## WHAT IS BEING ASKED
Would you print the whole listing again, exactly?

## SOURCE INFORMATION
*-*-*

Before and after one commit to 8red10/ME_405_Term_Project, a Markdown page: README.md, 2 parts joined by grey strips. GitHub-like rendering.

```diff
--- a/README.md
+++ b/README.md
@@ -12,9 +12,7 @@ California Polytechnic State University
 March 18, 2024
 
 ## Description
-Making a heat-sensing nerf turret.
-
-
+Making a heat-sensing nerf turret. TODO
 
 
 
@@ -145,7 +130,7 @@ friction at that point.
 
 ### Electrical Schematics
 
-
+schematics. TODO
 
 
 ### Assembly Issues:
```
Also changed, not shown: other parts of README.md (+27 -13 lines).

*-*-*

## WORKED SOLUTION
Before and after one commit to 8red10/ME_405_Term_Project, a Markdown page: README.md, 2 parts joined by grey strips. GitHub-like rendering.

```diff
--- a/README.md
+++ b/README.md
@@ -12,9 +12,7 @@ California Polytechnic State University
 March 18, 2024
 
 ## Description
-Making a heat-sensing nerf turret.
-
-
+Making a heat-sensing nerf turret. TODO
 
 
 
@@ -145,7 +130,7 @@ friction at that point.
 
 ### Electrical Schematics
 
-
+schematics. TODO
 
 
 ### Assembly Issues:
```
Also changed, not shown: other parts of README.md (+27 -13 lines).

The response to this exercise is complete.